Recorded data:
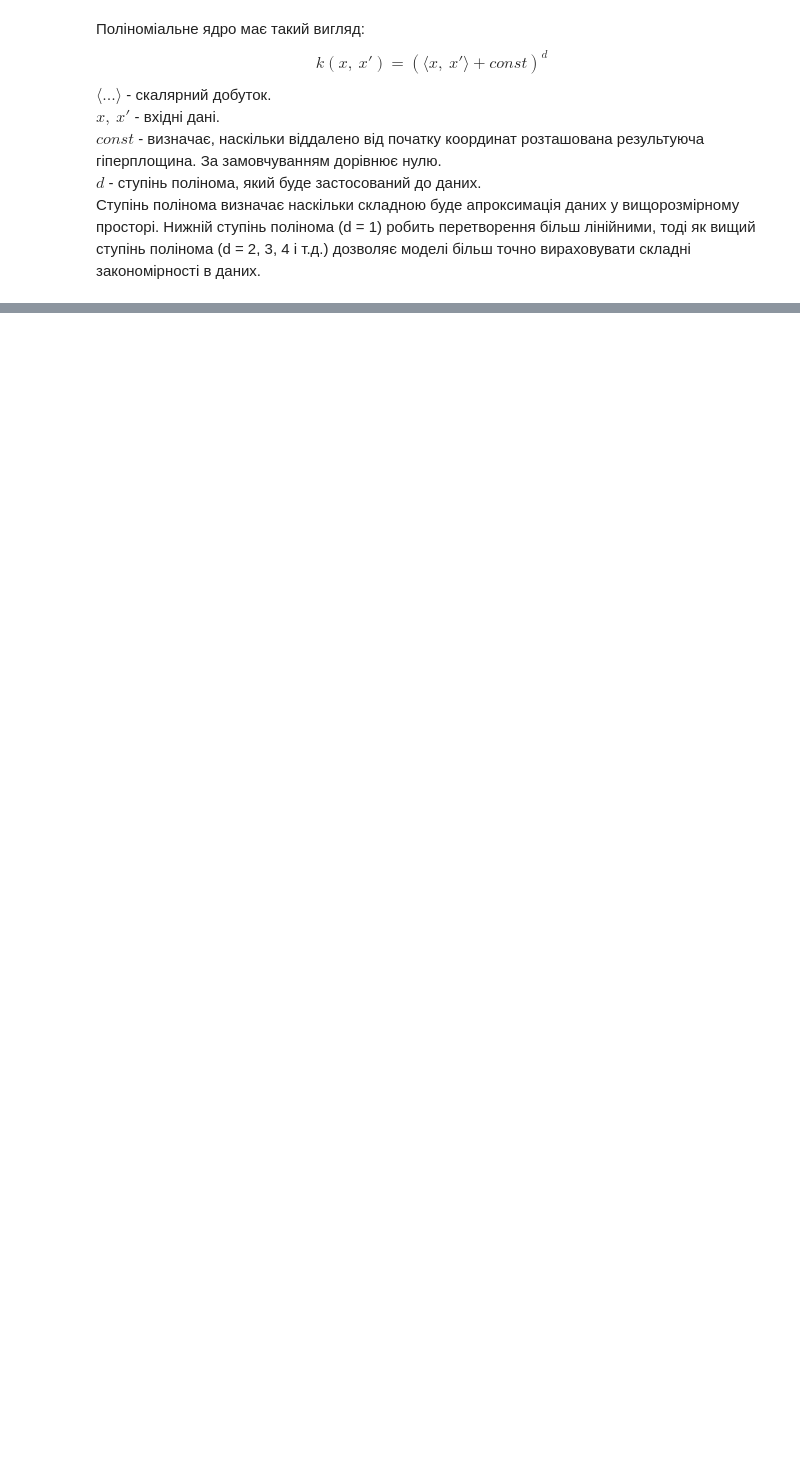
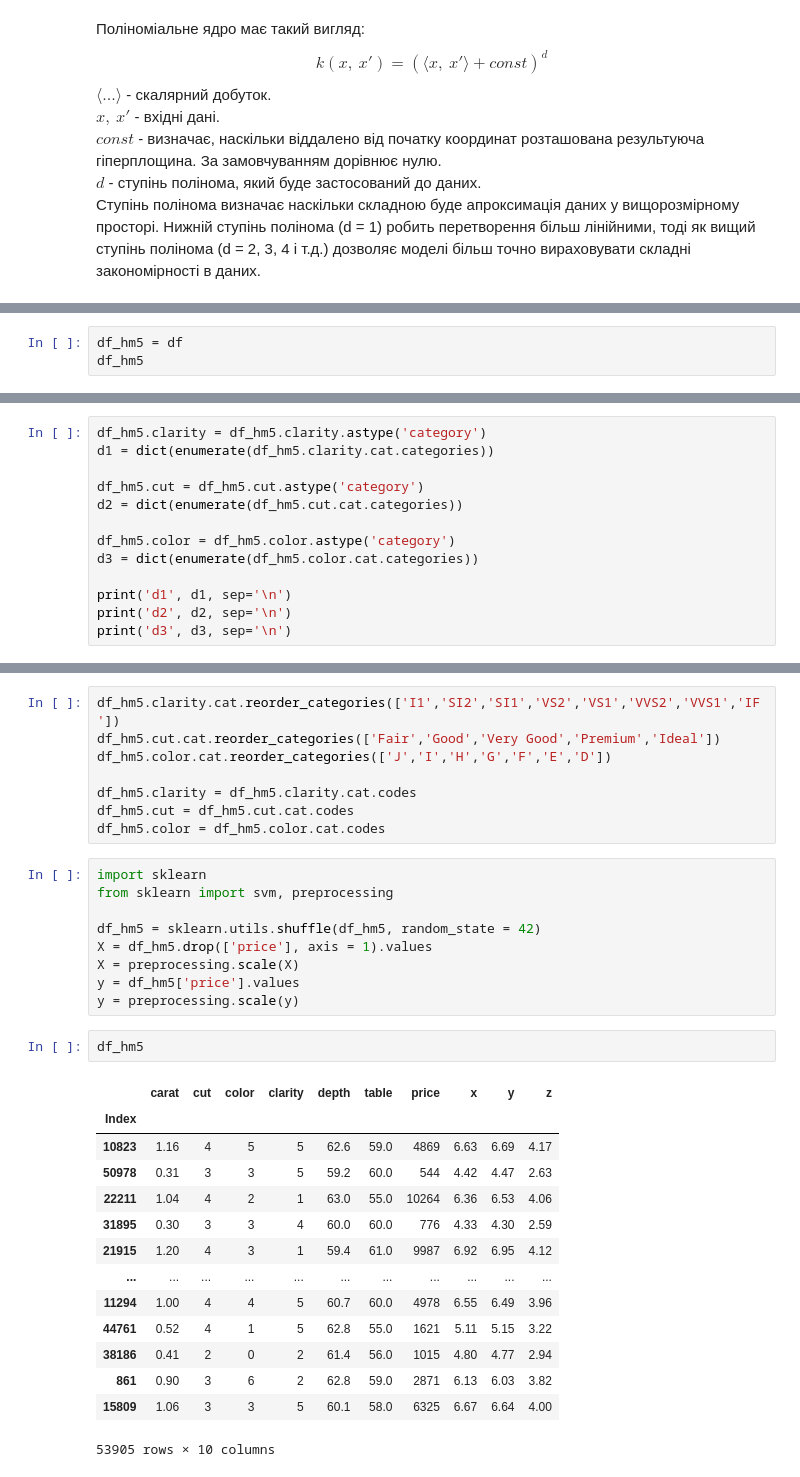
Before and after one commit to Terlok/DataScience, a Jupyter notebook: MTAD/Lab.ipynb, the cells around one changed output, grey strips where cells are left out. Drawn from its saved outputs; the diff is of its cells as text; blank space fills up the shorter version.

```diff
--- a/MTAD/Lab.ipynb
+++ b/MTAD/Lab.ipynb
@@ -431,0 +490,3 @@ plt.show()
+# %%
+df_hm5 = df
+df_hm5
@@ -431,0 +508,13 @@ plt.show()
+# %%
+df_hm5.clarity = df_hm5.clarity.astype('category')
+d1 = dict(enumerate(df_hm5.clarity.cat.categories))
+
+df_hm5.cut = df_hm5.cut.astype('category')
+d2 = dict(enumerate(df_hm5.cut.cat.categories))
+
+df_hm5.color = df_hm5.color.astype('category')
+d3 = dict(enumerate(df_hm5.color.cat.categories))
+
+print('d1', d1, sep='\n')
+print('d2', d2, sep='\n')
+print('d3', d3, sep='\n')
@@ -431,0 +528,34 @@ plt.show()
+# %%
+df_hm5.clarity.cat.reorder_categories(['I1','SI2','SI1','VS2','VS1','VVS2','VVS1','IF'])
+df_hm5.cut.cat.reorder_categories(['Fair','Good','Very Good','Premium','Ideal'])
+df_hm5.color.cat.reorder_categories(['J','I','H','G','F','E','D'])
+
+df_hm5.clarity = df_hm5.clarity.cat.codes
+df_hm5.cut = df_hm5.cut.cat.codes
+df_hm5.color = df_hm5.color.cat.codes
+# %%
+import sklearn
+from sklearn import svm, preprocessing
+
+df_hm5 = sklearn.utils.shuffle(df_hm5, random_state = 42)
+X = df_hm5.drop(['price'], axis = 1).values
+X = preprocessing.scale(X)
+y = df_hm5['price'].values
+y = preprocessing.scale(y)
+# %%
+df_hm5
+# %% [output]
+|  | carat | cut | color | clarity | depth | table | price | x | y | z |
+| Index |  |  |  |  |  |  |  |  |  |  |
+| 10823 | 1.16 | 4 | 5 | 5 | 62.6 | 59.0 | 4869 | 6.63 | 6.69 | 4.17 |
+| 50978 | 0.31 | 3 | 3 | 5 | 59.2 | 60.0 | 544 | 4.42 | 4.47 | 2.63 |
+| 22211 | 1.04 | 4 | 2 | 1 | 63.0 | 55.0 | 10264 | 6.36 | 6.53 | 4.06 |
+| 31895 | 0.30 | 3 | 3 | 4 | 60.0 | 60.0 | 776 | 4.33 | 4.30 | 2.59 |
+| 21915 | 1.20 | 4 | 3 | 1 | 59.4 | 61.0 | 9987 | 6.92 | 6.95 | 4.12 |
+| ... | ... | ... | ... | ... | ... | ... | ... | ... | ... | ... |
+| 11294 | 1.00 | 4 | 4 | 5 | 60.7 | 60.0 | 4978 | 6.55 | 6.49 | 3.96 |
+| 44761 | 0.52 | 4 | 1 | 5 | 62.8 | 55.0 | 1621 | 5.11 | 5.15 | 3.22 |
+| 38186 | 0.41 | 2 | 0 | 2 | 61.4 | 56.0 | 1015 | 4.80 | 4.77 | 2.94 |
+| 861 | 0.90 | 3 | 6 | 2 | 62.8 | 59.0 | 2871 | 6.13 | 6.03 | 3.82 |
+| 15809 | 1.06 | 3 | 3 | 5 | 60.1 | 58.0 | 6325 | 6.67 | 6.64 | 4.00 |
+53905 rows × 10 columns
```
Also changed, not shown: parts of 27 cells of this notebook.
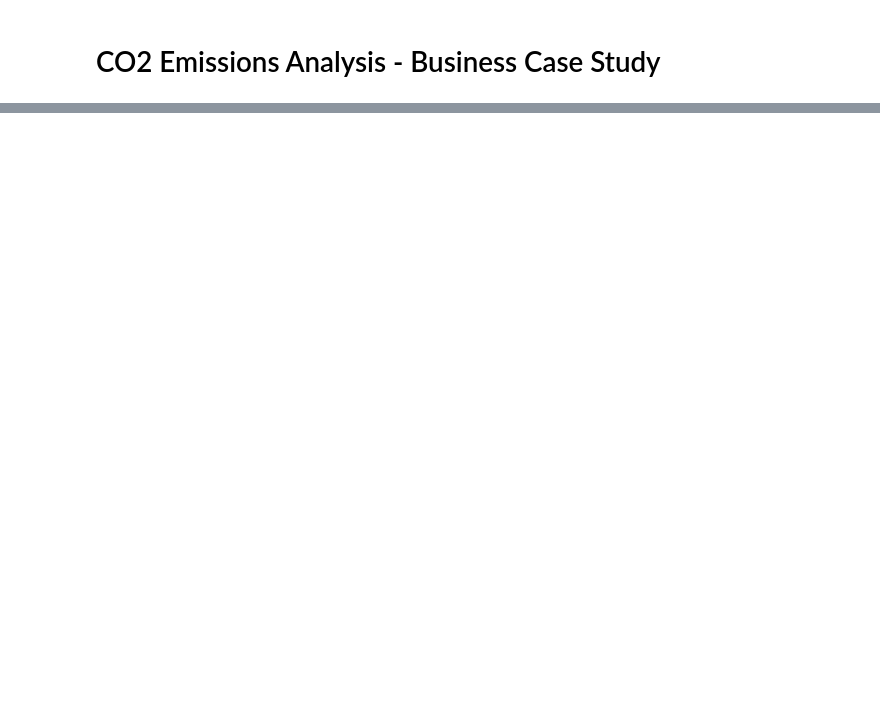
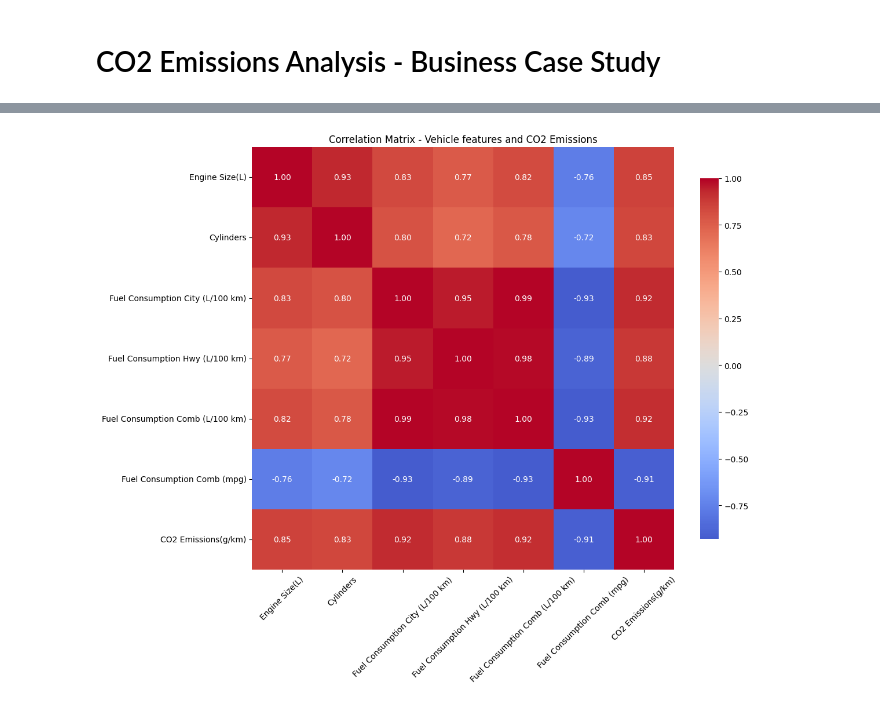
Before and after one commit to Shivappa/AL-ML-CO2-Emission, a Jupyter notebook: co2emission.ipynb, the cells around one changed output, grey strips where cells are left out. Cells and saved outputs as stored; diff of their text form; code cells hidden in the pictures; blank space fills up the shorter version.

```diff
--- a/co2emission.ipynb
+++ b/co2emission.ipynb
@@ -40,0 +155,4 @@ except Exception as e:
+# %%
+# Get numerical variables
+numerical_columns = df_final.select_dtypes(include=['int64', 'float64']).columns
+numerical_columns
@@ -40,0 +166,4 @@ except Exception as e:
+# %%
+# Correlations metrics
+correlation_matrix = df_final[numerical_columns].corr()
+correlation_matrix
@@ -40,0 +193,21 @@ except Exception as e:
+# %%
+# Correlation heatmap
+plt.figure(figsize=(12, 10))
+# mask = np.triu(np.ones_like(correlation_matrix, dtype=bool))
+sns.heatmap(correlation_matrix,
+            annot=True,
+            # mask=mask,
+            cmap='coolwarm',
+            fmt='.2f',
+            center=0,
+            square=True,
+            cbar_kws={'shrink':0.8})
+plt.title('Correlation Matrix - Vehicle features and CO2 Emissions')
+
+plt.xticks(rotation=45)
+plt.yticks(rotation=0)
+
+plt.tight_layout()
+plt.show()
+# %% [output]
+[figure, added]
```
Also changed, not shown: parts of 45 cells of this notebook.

> REQUIRED WORK
Where the string "astype" appears in a line of the entries above, return that line.

> ANSWER TO THIS EXERCISE
+df_hm5.clarity = df_hm5.clarity.astype('category')
+df_hm5.cut = df_hm5.cut.astype('category')
+df_hm5.color = df_hm5.color.astype('category')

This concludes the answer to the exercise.